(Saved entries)
-=-=-
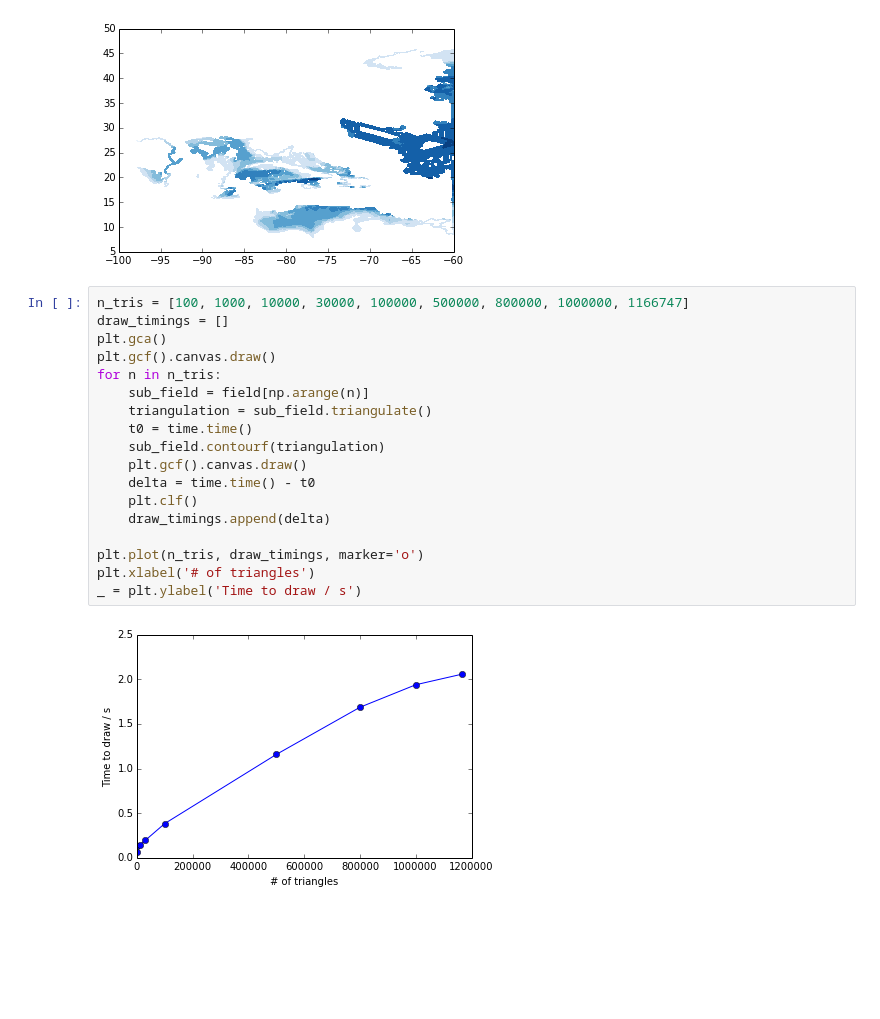
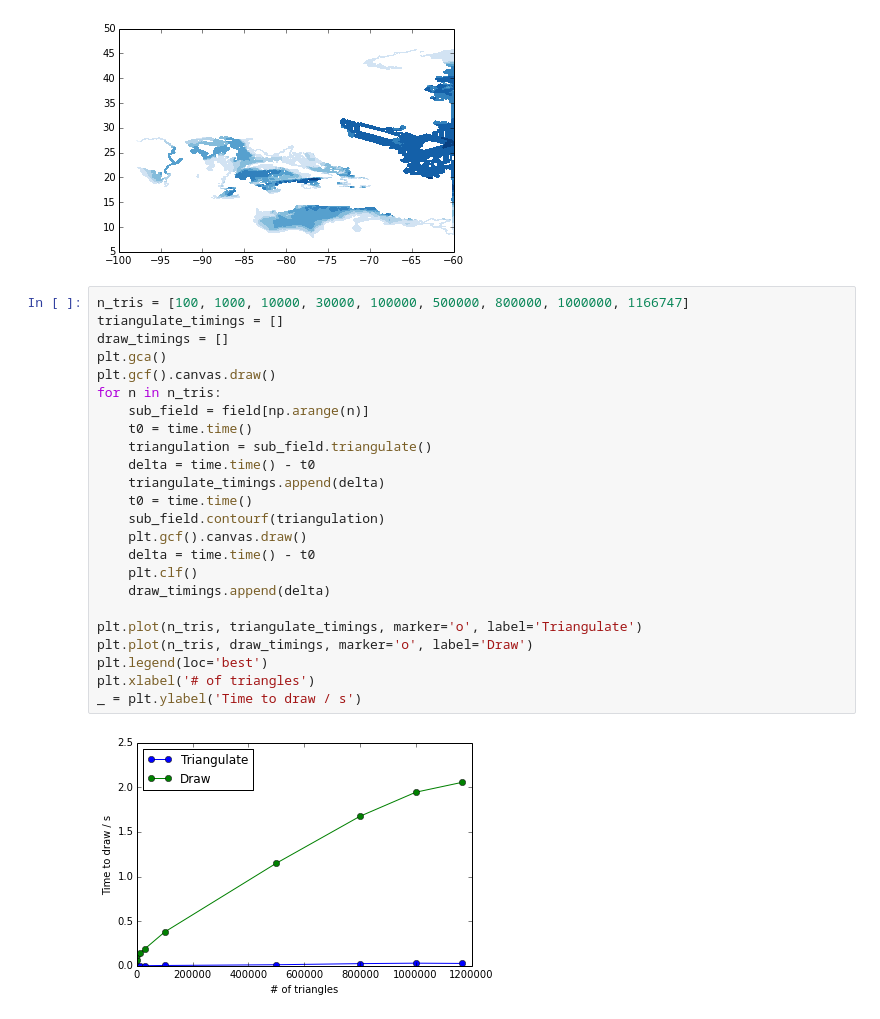
Before and after one commit to rhattersley/fictional-spoon, a Jupyter notebook: plotting.ipynb, the cells around one changed output. Cells and saved outputs as stored; diff of their text form; blank space fills up the shorter version.

Commit message:
Include triangulation in timings.

```diff
--- a/plotting.ipynb
+++ b/plotting.ipynb
@@ -80,21 +80,27 @@ sub_field.contourf(triangulation)
 [figure]
 # %%
 n_tris = [100, 1000, 10000, 30000, 100000, 500000, 800000, 1000000, 1166747]
+triangulate_timings = []
 draw_timings = []
 plt.gca()
 plt.gcf().canvas.draw()
 for n in n_tris:
     sub_field = field[np.arange(n)]
+    t0 = time.time()
     triangulation = sub_field.triangulate()
+    delta = time.time() - t0
+    triangulate_timings.append(delta)
     t0 = time.time()
     sub_field.contourf(triangulation)
     plt.gcf().canvas.draw()
     delta = time.time() - t0
     plt.clf()
     draw_timings.append(delta)
 
-plt.plot(n_tris, draw_timings, marker='o')
+plt.plot(n_tris, triangulate_timings, marker='o', label='Triangulate')
+plt.plot(n_tris, draw_timings, marker='o', label='Draw')
+plt.legend(loc='best')
 plt.xlabel('# of triangles')
 _ = plt.ylabel('Time to draw / s')
 # %% [output]
-[figure, old version]
+[figure, new version]
```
-=-=-
- **Task instructions**: Which of the lines in the data hold the string "output"? Report each of them by copying it.

- **Result of this exercise**:
Before and after one commit to rhattersley/fictional-spoon, a Jupyter notebook: plotting.ipynb, the cells around one changed output. Cells and saved outputs as stored; diff of their text form; blank space fills up the shorter version.
 # %% [output]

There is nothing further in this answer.